++++ EXERCISE INPUT

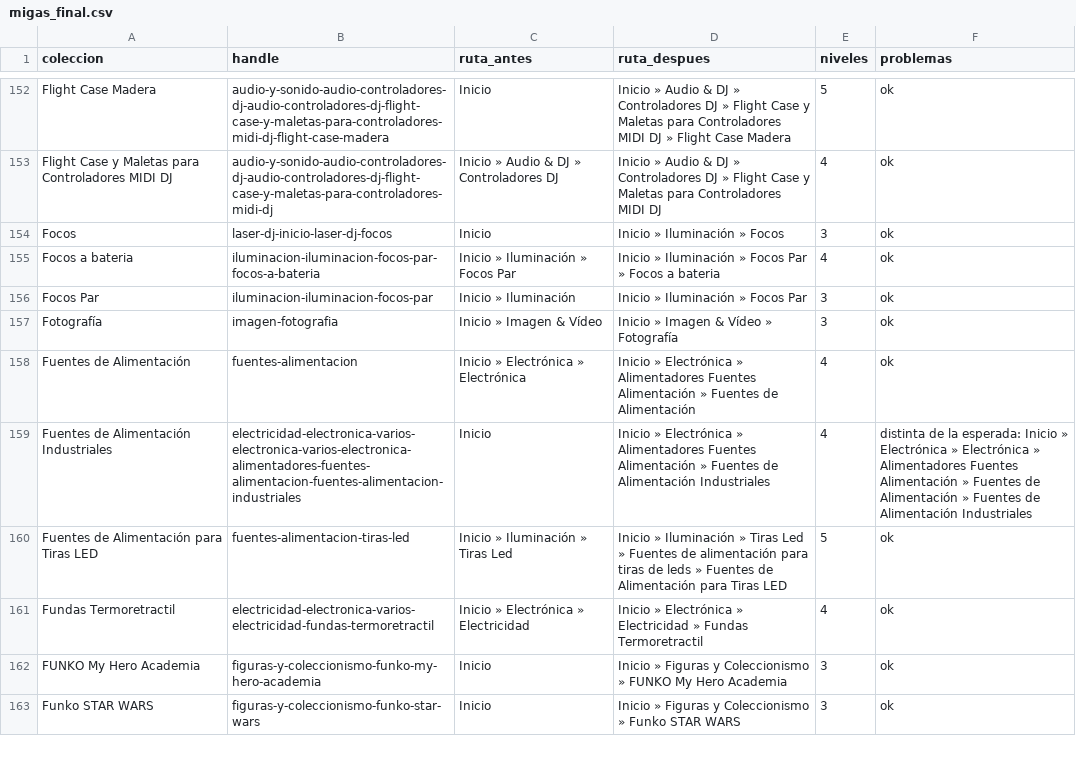
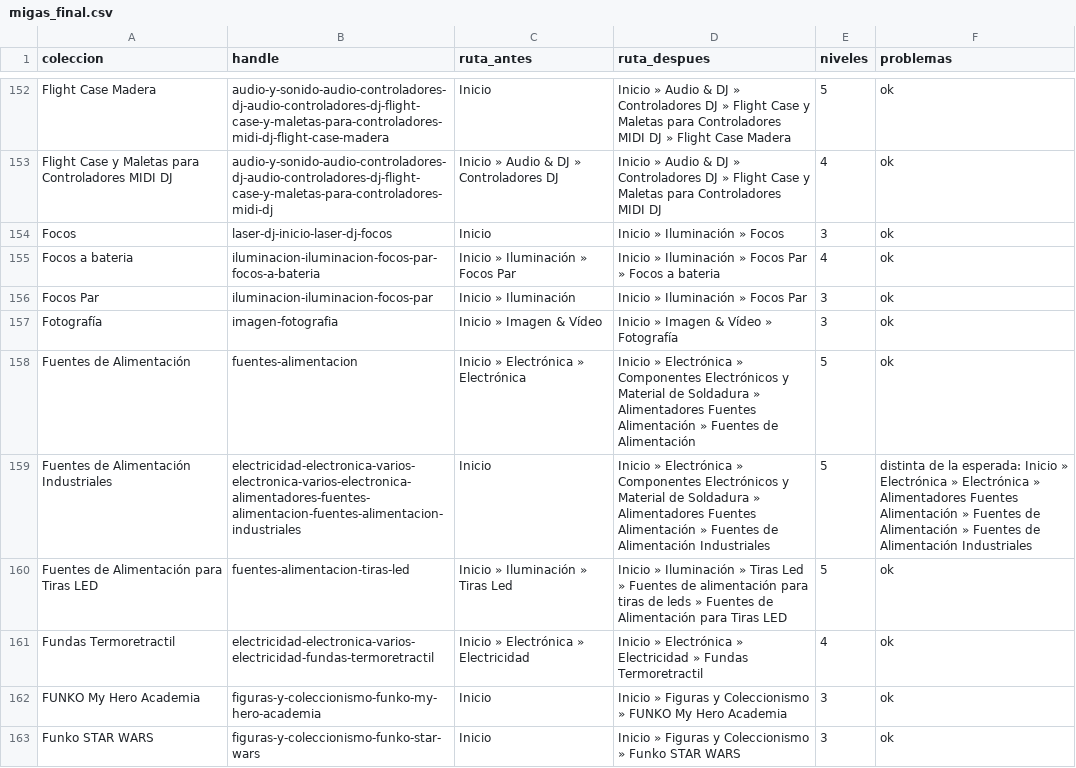
Before and after one commit to ismailbelabbes-coder/BASE-DJ, a CSV file: shopify/migas_final.csv, drawn as a sheet; only a part is shown, gaps mark what is left out; the diff covers the shown part only.

```diff
--- a/shopify/migas_final.csv
+++ b/shopify/migas_final.csv
@@ -157,4 +157,4 @@ Focos Par;iluminacion-iluminacion-focos-par;Inicio » Iluminación;Inicio » Ilu
 Fotografía;imagen-fotografia;Inicio » Imagen & Vídeo;Inicio » Imagen & Vídeo » Fotografía;3;ok
-Fuentes de Alimentación;fuentes-alimentacion;Inicio » Electrónica » Electrónica;Inicio » Electrónica » Alimentadores Fuentes Alimentación » Fuentes de Alimentación;4;ok
-Fuentes de Alimentación Industriales;electricidad-electronica-varios-electronica-varios-electronica-alimentadores-fuentes-alimentacion-fuentes-alimentacion-industriales;Inicio;Inicio » Electrónica » Alimentadores Fuentes Alimentación » Fuentes de Alimentación Industriales;4;distinta de la esperada: Inicio » Electrónica » Electrónica » Alimentadores Fuentes Alimentación » Fuentes de Alimentación » Fuentes de Alimentación Industriales
+Fuentes de Alimentación;fuentes-alimentacion;Inicio » Electrónica » Electrónica;Inicio » Electrónica » Componentes Electrónicos y Material de Soldadura » Alimentadores Fuentes Alimentación » Fuentes de Alimentación;5;ok
+Fuentes de Alimentación Industriales;electricidad-electronica-varios-electronica-varios-electronica-alimentadores-fuentes-alimentacion-fuentes-alimentacion-industriales;Inicio;Inicio » Electrónica » Componentes Electrónicos y Material de Soldadura » Alimentadores Fuentes Alimentación » Fuentes de Alimentación Industriales;5;distinta de la esperada: Inicio » Electrónica » Electrónica » Alimentadores Fuentes Alimentación » Fuentes de Alimentación » Fuentes de Alimentación Industriales
 Fuentes de Alimentación para Tiras LED;fuentes-alimentacion-tiras-led;Inicio » Iluminación » Tiras Led;Inicio » Iluminación » Tiras Led » Fuentes de alimentación para tiras de leds » Fuentes de Alimentación para Tiras LED;5;ok
```
Also changed, not shown: 106 edited cells elsewhere in this file, 5 other files.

++++++++

→ TASK BRIEF: A faithful copy of each entry is required, and no picture may be carried into it.

→ TASK OUTPUT:
Before and after one commit to ismailbelabbes-coder/BASE-DJ, a CSV file: shopify/migas_final.csv, drawn as a sheet; only a part is shown, gaps mark what is left out; the diff covers the shown part only.

```diff
--- a/shopify/migas_final.csv
+++ b/shopify/migas_final.csv
@@ -157,4 +157,4 @@ Focos Par;iluminacion-iluminacion-focos-par;Inicio » Iluminación;Inicio » Ilu
 Fotografía;imagen-fotografia;Inicio » Imagen & Vídeo;Inicio » Imagen & Vídeo » Fotografía;3;ok
-Fuentes de Alimentación;fuentes-alimentacion;Inicio » Electrónica » Electrónica;Inicio » Electrónica » Alimentadores Fuentes Alimentación » Fuentes de Alimentación;4;ok
-Fuentes de Alimentación Industriales;electricidad-electronica-varios-electronica-varios-electronica-alimentadores-fuentes-alimentacion-fuentes-alimentacion-industriales;Inicio;Inicio » Electrónica » Alimentadores Fuentes Alimentación » Fuentes de Alimentación Industriales;4;distinta de la esperada: Inicio » Electrónica » Electrónica » Alimentadores Fuentes Alimentación » Fuentes de Alimentación » Fuentes de Alimentación Industriales
+Fuentes de Alimentación;fuentes-alimentacion;Inicio » Electrónica » Electrónica;Inicio » Electrónica » Componentes Electrónicos y Material de Soldadura » Alimentadores Fuentes Alimentación » Fuentes de Alimentación;5;ok
+Fuentes de Alimentación Industriales;electricidad-electronica-varios-electronica-varios-electronica-alimentadores-fuentes-alimentacion-fuentes-alimentacion-industriales;Inicio;Inicio » Electrónica » Componentes Electrónicos y Material de Soldadura » Alimentadores Fuentes Alimentación » Fuentes de Alimentación Industriales;5;distinta de la esperada: Inicio » Electrónica » Electrónica » Alimentadores Fuentes Alimentación » Fuentes de Alimentación » Fuentes de Alimentación Industriales
 Fuentes de Alimentación para Tiras LED;fuentes-alimentacion-tiras-led;Inicio » Iluminación » Tiras Led;Inicio » Iluminación » Tiras Led » Fuentes de alimentación para tiras de leds » Fuentes de Alimentación para Tiras LED;5;ok
```
Also changed, not shown: 106 edited cells elsewhere in this file, 5 other files.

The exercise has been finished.